• [Task]: Omit every picture and write out the rest of the records exactly.

• [Recorded data]:
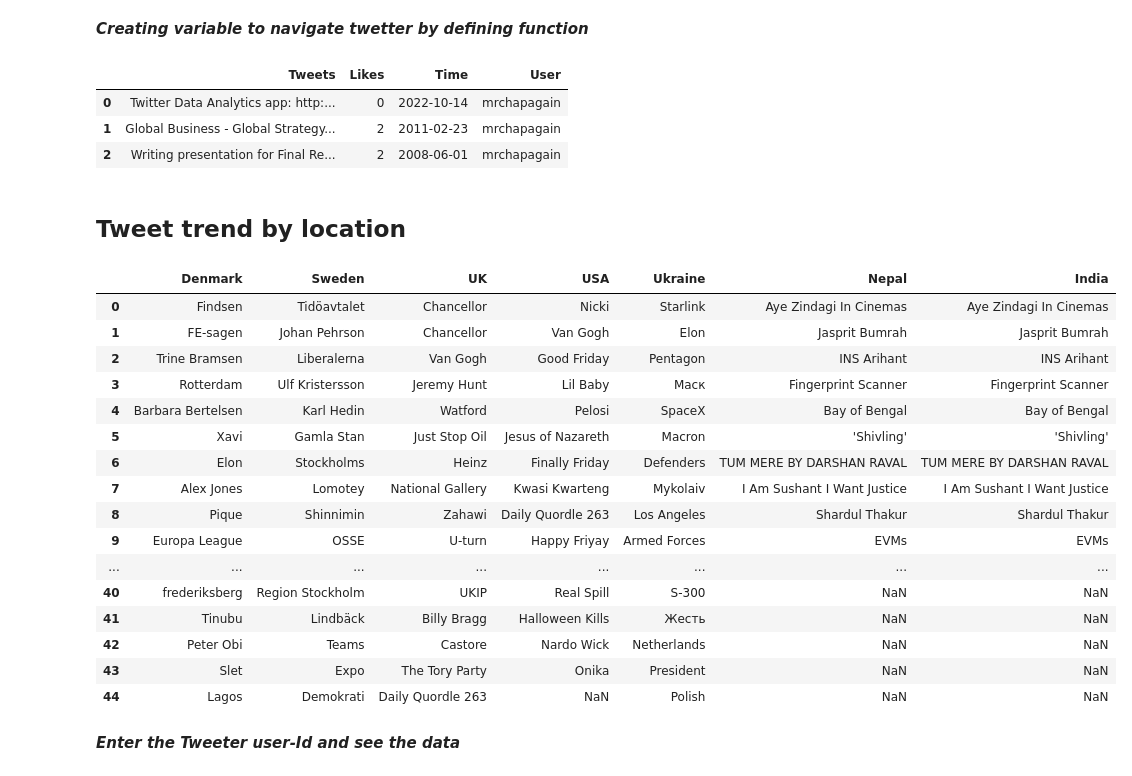
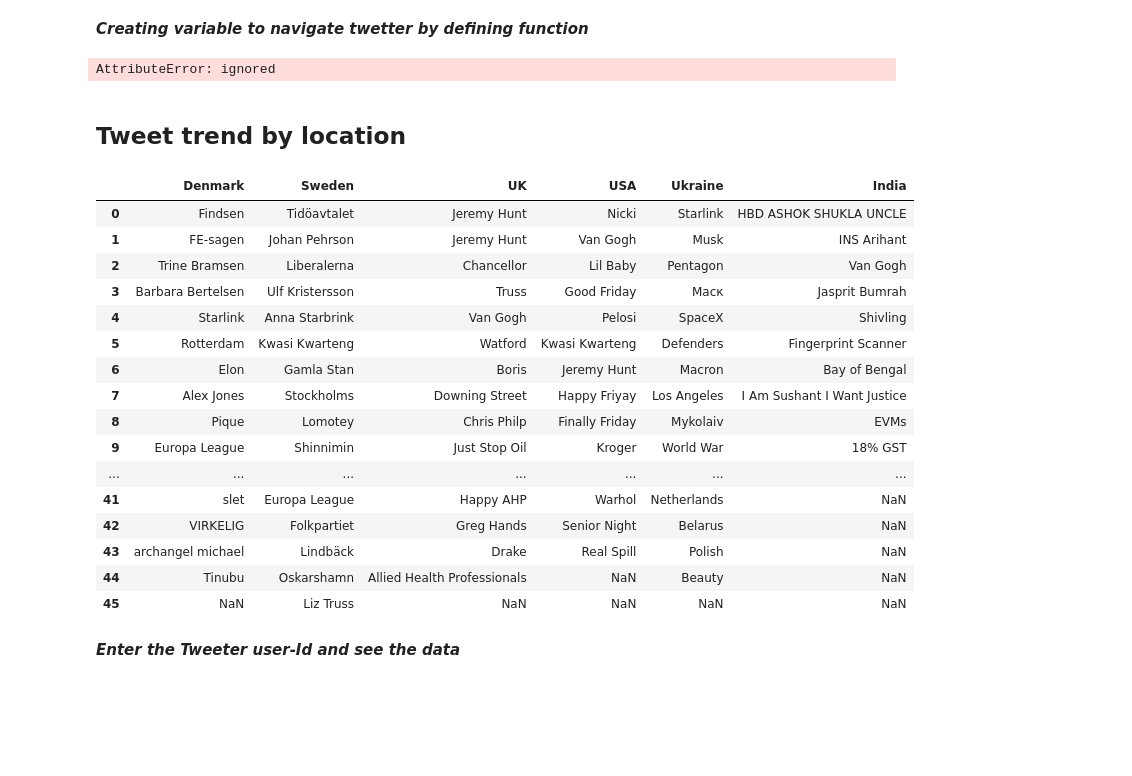
Before and after one commit to mrchapagain/SocialNetworkAnalytics, a Jupyter notebook: TwiteerDataAnalytics.ipynb, the cells around one changed output. Drawn from its saved outputs; the diff is of its cells as text; code cells hidden in the pictures; blank space fills up the shorter version.

```diff
--- a/TwiteerDataAnalytics.ipynb
+++ b/TwiteerDataAnalytics.ipynb
@@ -68,47 +68,45 @@ def tweets_by_user(user):
   return df
 # %%
 tweets_by_user("mrchapagain")
+api.avilable_trends()[0]
 # %% [output]
-|  | Tweets | Likes | Time | User |
-| 0 | Twitter Data Analytics app: http:... | 0 | 2022-10-14 | mrchapagain |
-| 1 | Global Business - Global Strategy... | 2 | 2011-02-23 | mrchapagain |
-| 2 | Writing presentation for Final Re... | 2 | 2008-06-01 | mrchapagain |
+AttributeError: ignored
 # %% [markdown]
 ## Tweet trend by location
 # %%
 def tweets_trends(woeid_dict):
       df=pd.DataFrame()
 
       for country, woeid in woeid_dict.items():
         # fetching the trends
         trends= api.trends_place(id= woeid, exclude = "hashtags") #tweepy.Cursor(api.trends_available, id= woeid)
         df_list= []
         df1=pd.DataFrame()
         for value in trends:
           for trend in value['trends']:
             df_list.append(trend['name'])
         df1[country]= df_list
         df= pd.concat([df, df1[country]], axis = 1)
       return df
-tweets_trends({"Denmark":23424796, "Sweden": 23424954, "UK":23424975, "USA" :2488042, "Ukraine":23424976, "Nepal": 2295412, "India":23424848})
+tweets_trends({"Denmark":23424796, "Sweden": 23424954, "UK":23424975, "USA" :2488042, "Ukraine":23424976, "India":23424848})
 # %% [output]
-|  | Denmark | Sweden | UK | USA | Ukraine | Nepal | India |
-| 0 | Findsen | Tidöavtalet | Chancellor | Nicki | Starlink | Aye Zindagi In Cinemas | Aye Zindagi In Cinemas |
-| 1 | FE-sagen | Johan Pehrson | Chancellor | Van Gogh | Elon | Jasprit Bumrah | Jasprit Bumrah |
-| 2 | Trine Bramsen | Liberalerna | Van Gogh | Good Friday | Pentagon | INS Arihant | INS Arihant |
-| 3 | Rotterdam | Ulf Kristersson | Jeremy Hunt | Lil Baby | Маск | Fingerprint Scanner | Fingerprint Scanner |
-| 4 | Barbara Bertelsen | Karl Hedin | Watford | Pelosi | SpaceX | Bay of Bengal | Bay of Bengal |
-| 5 | Xavi | Gamla Stan | Just Stop Oil | Jesus of Nazareth | Macron | 'Shivling' | 'Shivling' |
-| 6 | Elon | Stockholms | Heinz | Finally Friday | Defenders | TUM MERE BY DARSHAN RAVAL | TUM MERE BY DARSHAN RAVAL |
-| 7 | Alex Jones | Lomotey | National Gallery | Kwasi Kwarteng | Mykolaiv | I Am Sushant I Want Justice | I Am Sushant I Want Justice |
-| 8 | Pique | Shinnimin | Zahawi | Daily Quordle 263 | Los Angeles | Shardul Thakur | Shardul Thakur |
-| 9 | Europa League | OSSE | U-turn | Happy Friyay | Armed Forces | EVMs | EVMs |
-| ... | ... | ... | ... | ... | ... | ... | ... |
-| 40 | frederiksberg | Region Stockholm | UKIP | Real Spill | S-300 | NaN | NaN |
-| 41 | Tinubu | Lindbäck | Billy Bragg | Halloween Kills | Жесть | NaN | NaN |
-| 42 | Peter Obi | Teams | Castore | Nardo Wick | Netherlands | NaN | NaN |
-| 43 | Slet | Expo | The Tory Party | Onika | President | NaN | NaN |
-| 44 | Lagos | Demokrati | Daily Quordle 263 | NaN | Polish | NaN | NaN |
+|  | Denmark | Sweden | UK | USA | Ukraine | India |
+| 0 | Findsen | Tidöavtalet | Jeremy Hunt | Nicki | Starlink | HBD ASHOK SHUKLA UNCLE |
+| 1 | FE-sagen | Johan Pehrson | Jeremy Hunt | Van Gogh | Musk | INS Arihant |
+| 2 | Trine Bramsen | Liberalerna | Chancellor | Lil Baby | Pentagon | Van Gogh |
+| 3 | Barbara Bertelsen | Ulf Kristersson | Truss | Good Friday | Маск | Jasprit Bumrah |
+| 4 | Starlink | Anna Starbrink | Van Gogh | Pelosi | SpaceX | Shivling |
+| 5 | Rotterdam | Kwasi Kwarteng | Watford | Kwasi Kwarteng | Defenders | Fingerprint Scanner |
+| 6 | Elon | Gamla Stan | Boris | Jeremy Hunt | Macron | Bay of Bengal |
+| 7 | Alex Jones | Stockholms | Downing Street | Happy Friyay | Los Angeles | I Am Sushant I Want Justice |
+| 8 | Pique | Lomotey | Chris Philp | Finally Friday | Mykolaiv | EVMs |
+| 9 | Europa League | Shinnimin | Just Stop Oil | Kroger | World War | 18% GST |
+| ... | ... | ... | ... | ... | ... | ... |
+| 41 | slet | Europa League | Happy AHP | Warhol | Netherlands | NaN |
+| 42 | VIRKELIG | Folkpartiet | Greg Hands | Senior Night | Belarus | NaN |
+| 43 | archangel michael | Lindbäck | Drake | Real Spill | Polish | NaN |
+| 44 | Tinubu | Oskarshamn | Allied Health Professionals | NaN | Beauty | NaN |
+| 45 | NaN | Liz Truss | NaN | NaN | NaN | NaN |
 # %% [markdown]
 ***Enter the Tweeter user-Id and see the data***
 # %%
```
Also changed, not shown: parts of 1 cell of this notebook.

• [Exercise output]:
Before and after one commit to mrchapagain/SocialNetworkAnalytics, a Jupyter notebook: TwiteerDataAnalytics.ipynb, the cells around one changed output. Drawn from its saved outputs; the diff is of its cells as text; code cells hidden in the pictures; blank space fills up the shorter version.

```diff
--- a/TwiteerDataAnalytics.ipynb
+++ b/TwiteerDataAnalytics.ipynb
@@ -68,47 +68,45 @@ def tweets_by_user(user):
   return df
 # %%
 tweets_by_user("mrchapagain")
+api.avilable_trends()[0]
 # %% [output]
-|  | Tweets | Likes | Time | User |
-| 0 | Twitter Data Analytics app: http:... | 0 | 2022-10-14 | mrchapagain |
-| 1 | Global Business - Global Strategy... | 2 | 2011-02-23 | mrchapagain |
-| 2 | Writing presentation for Final Re... | 2 | 2008-06-01 | mrchapagain |
+AttributeError: ignored
 # %% [markdown]
 ## Tweet trend by location
 # %%
 def tweets_trends(woeid_dict):
       df=pd.DataFrame()
 
       for country, woeid in woeid_dict.items():
         # fetching the trends
         trends= api.trends_place(id= woeid, exclude = "hashtags") #tweepy.Cursor(api.trends_available, id= woeid)
         df_list= []
         df1=pd.DataFrame()
         for value in trends:
           for trend in value['trends']:
             df_list.append(trend['name'])
         df1[country]= df_list
         df= pd.concat([df, df1[country]], axis = 1)
       return df
-tweets_trends({"Denmark":23424796, "Sweden": 23424954, "UK":23424975, "USA" :2488042, "Ukraine":23424976, "Nepal": 2295412, "India":23424848})
+tweets_trends({"Denmark":23424796, "Sweden": 23424954, "UK":23424975, "USA" :2488042, "Ukraine":23424976, "India":23424848})
 # %% [output]
-|  | Denmark | Sweden | UK | USA | Ukraine | Nepal | India |
-| 0 | Findsen | Tidöavtalet | Chancellor | Nicki | Starlink | Aye Zindagi In Cinemas | Aye Zindagi In Cinemas |
-| 1 | FE-sagen | Johan Pehrson | Chancellor | Van Gogh | Elon | Jasprit Bumrah | Jasprit Bumrah |
-| 2 | Trine Bramsen | Liberalerna | Van Gogh | Good Friday | Pentagon | INS Arihant | INS Arihant |
-| 3 | Rotterdam | Ulf Kristersson | Jeremy Hunt | Lil Baby | Маск | Fingerprint Scanner | Fingerprint Scanner |
-| 4 | Barbara Bertelsen | Karl Hedin | Watford | Pelosi | SpaceX | Bay of Bengal | Bay of Bengal |
-| 5 | Xavi | Gamla Stan | Just Stop Oil | Jesus of Nazareth | Macron | 'Shivling' | 'Shivling' |
-| 6 | Elon | Stockholms | Heinz | Finally Friday | Defenders | TUM MERE BY DARSHAN RAVAL | TUM MERE BY DARSHAN RAVAL |
-| 7 | Alex Jones | Lomotey | National Gallery | Kwasi Kwarteng | Mykolaiv | I Am Sushant I Want Justice | I Am Sushant I Want Justice |
-| 8 | Pique | Shinnimin | Zahawi | Daily Quordle 263 | Los Angeles | Shardul Thakur | Shardul Thakur |
-| 9 | Europa League | OSSE | U-turn | Happy Friyay | Armed Forces | EVMs | EVMs |
-| ... | ... | ... | ... | ... | ... | ... | ... |
-| 40 | frederiksberg | Region Stockholm | UKIP | Real Spill | S-300 | NaN | NaN |
-| 41 | Tinubu | Lindbäck | Billy Bragg | Halloween Kills | Жесть | NaN | NaN |
-| 42 | Peter Obi | Teams | Castore | Nardo Wick | Netherlands | NaN | NaN |
-| 43 | Slet | Expo | The Tory Party | Onika | President | NaN | NaN |
-| 44 | Lagos | Demokrati | Daily Quordle 263 | NaN | Polish | NaN | NaN |
+|  | Denmark | Sweden | UK | USA | Ukraine | India |
+| 0 | Findsen | Tidöavtalet | Jeremy Hunt | Nicki | Starlink | HBD ASHOK SHUKLA UNCLE |
+| 1 | FE-sagen | Johan Pehrson | Jeremy Hunt | Van Gogh | Musk | INS Arihant |
+| 2 | Trine Bramsen | Liberalerna | Chancellor | Lil Baby | Pentagon | Van Gogh |
+| 3 | Barbara Bertelsen | Ulf Kristersson | Truss | Good Friday | Маск | Jasprit Bumrah |
+| 4 | Starlink | Anna Starbrink | Van Gogh | Pelosi | SpaceX | Shivling |
+| 5 | Rotterdam | Kwasi Kwarteng | Watford | Kwasi Kwarteng | Defenders | Fingerprint Scanner |
+| 6 | Elon | Gamla Stan | Boris | Jeremy Hunt | Macron | Bay of Bengal |
+| 7 | Alex Jones | Stockholms | Downing Street | Happy Friyay | Los Angeles | I Am Sushant I Want Justice |
+| 8 | Pique | Lomotey | Chris Philp | Finally Friday | Mykolaiv | EVMs |
+| 9 | Europa League | Shinnimin | Just Stop Oil | Kroger | World War | 18% GST |
+| ... | ... | ... | ... | ... | ... | ... |
+| 41 | slet | Europa League | Happy AHP | Warhol | Netherlands | NaN |
+| 42 | VIRKELIG | Folkpartiet | Greg Hands | Senior Night | Belarus | NaN |
+| 43 | archangel michael | Lindbäck | Drake | Real Spill | Polish | NaN |
+| 44 | Tinubu | Oskarshamn | Allied Health Professionals | NaN | Beauty | NaN |
+| 45 | NaN | Liz Truss | NaN | NaN | NaN | NaN |
 # %% [markdown]
 ***Enter the Tweeter user-Id and see the data***
 # %%
```
Also changed, not shown: parts of 1 cell of this notebook.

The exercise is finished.